The current-generation Toyota GR86 debuted in 2021. Since then, it’s been marketed by Toyota as a fun-to-drive sports car that, according to the automaker’s website, is “track bred.” Toyota even offers a one-year membership in the National Auto Sport Association (NASA) with every GR86 purchase. So when Blake Alvarado experienced an engine failure in his 2022 model at 13,000 miles, he thought it would be taken care of.
According to a Facebook post from Alvarado, Toyota instead presented a photo of him getting a little sideways at a driving event three months prior to the engine failure. He was also shown a video of him driving a GR86 that wasn’t his, and then he was handed a repair bill for $11,000. Toyota decided his actions in the photo and video were enough to deny him warranty coverage.
Alvarado details his full story in the post embedded above, but here’s a quick summary. The engine failed on July 10 due to oil starvation. A subsequent examination of the engine showed a rod bearing had failed, and Alvarado says he found gray sealant in the oil pickup tube – a condition he says has been reported by others.
However, he claims a Toyota field technician specialist assigned to the situation never inspected the engine, instead turning to social media for potentially incriminating images or videos of Alvarado in his Toyota. Per the Facebook post, the tech denied the claim based on the images, allegedly saying such engine issues were common when drifting.
Alvarado says he tried to strike a compromise with the Toyota dealership, offering to split costs but the dealer didn’t want to run afoul of Toyota corporate. He’s since paid $7,000 to have a low-mileage engine installed at a Subaru specialty shop, because let’s not forget, the GR86 shares its platform with the Subaru BRZ. But as you can imagine, he’s not remotely happy about any of this.
For Toyota, there is certainly an inconvenient truth at play here. The GR86 is heavily marketed as an exciting car for enthusiasts to drive.

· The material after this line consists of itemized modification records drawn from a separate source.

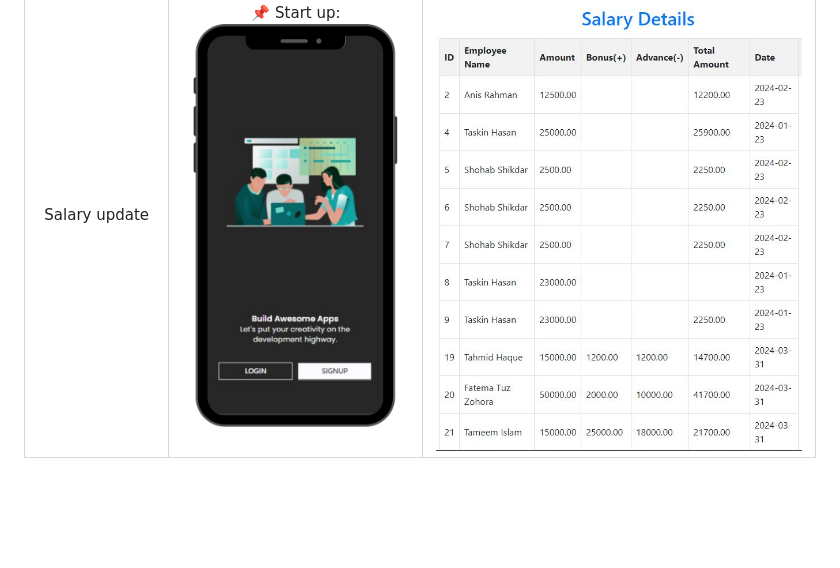
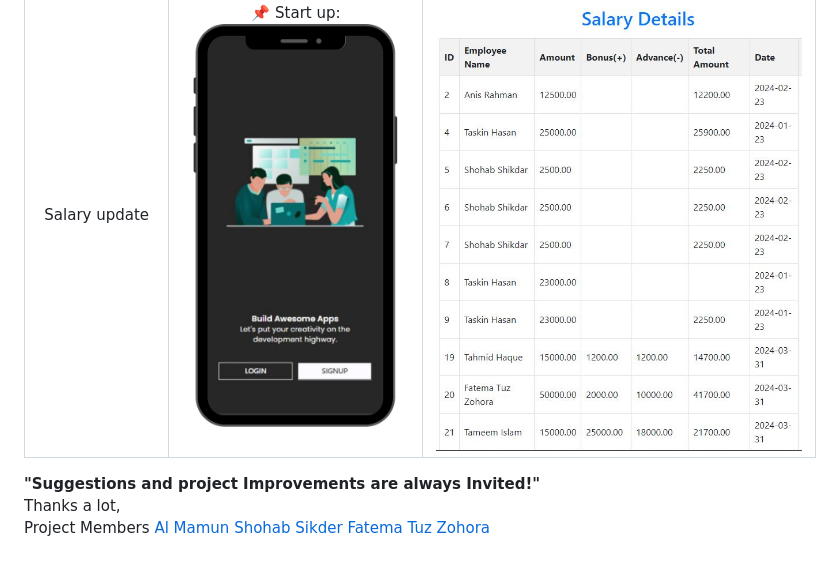
Before and after one commit to ThePayRoll-developer/the-payroll-app, a Markdown page: README.md, the part around the change. Rendered like a GitHub page; blank space fills up the shorter version.

```diff
--- a/README.md
+++ b/README.md
@@ -59,3 +59,10 @@ The Flutter app simplifies employee management by offering features such as atte
 | Leave Request Status | :pushpin: Start up:![ start up](https://github.com/ThePayRoll-developer/the-payroll-app/blob/main/flutter_image/Payroll%20(11).png) | :pushpin: Splash screen:![ start up](https://github.com/ThePayRoll-developer/the-payroll-app/blob/main/flutter_image/a_leave2.JPG) |
 | Salary | :pushpin: Start up:![ start up](https://github.com/ThePayRoll-developer/the-payroll-app/blob/main/flutter_image/Payroll%20(14).png) | :pushpin: Splash screen:![ start up](https://github.com/ThePayRoll-developer/the-payroll-app/blob/main/flutter_image/a_salary.JPG) |
 | Salary update | :pushpin: Start up:![ start up](https://github.com/ThePayRoll-developer/the-payroll-app/blob/main/flutter_image/Payroll.png) | :pushpin: Splash screen:![ start up](https://github.com/ThePayRoll-developer/the-payroll-app/blob/main/flutter_image/a_salary2.JPG) |
+
+**"Suggestions and project Improvements are always Invited!"**
+Thanks a lot,
+Project Members
+[Al Mamun](https://github.com/dcinmamun)
+[Shohab Sikder](https://github.com/ShohabSikder)
+[Fatema Tuz Zohora](https://github.com/fatemazohor)
```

In addition to offering free membership in NASA with each GR86 purchase (where high-performance driving is certainly expected), Toyota has promoted the GR86 to the public by getting plenty sideways in various venues. If such driving can lead to engine failure when drifting – as Toyota’s field tech allegedly stated – it certainly doesn’t look good when the automaker tries to sell the car using the exact same behavior.
Motor1.com contacted Toyota regarding this situation. A company spokesperson offered the following statement:
Toyota is currently looking into the case you referenced. A customer’s satisfaction with our vehicles is important to Toyota. As always, we encourage customers who experience any issues with their vehicle to contact their authorized Toyota dealer or call the Toyota Brand Engagement Center (1-800-331-4331). Of course, in cases where a dealer is not able to resolve the matter, customers are encouraged to contact our Brand Engagement Center.
As of now, Alvarado hasn’t heard anything else from Toyota. But enthusiasts far and wide are certainly watching what happens next. Alvarado’s Facebook post in the SCCA Official group presently has 573 comments and over 1,000 shares.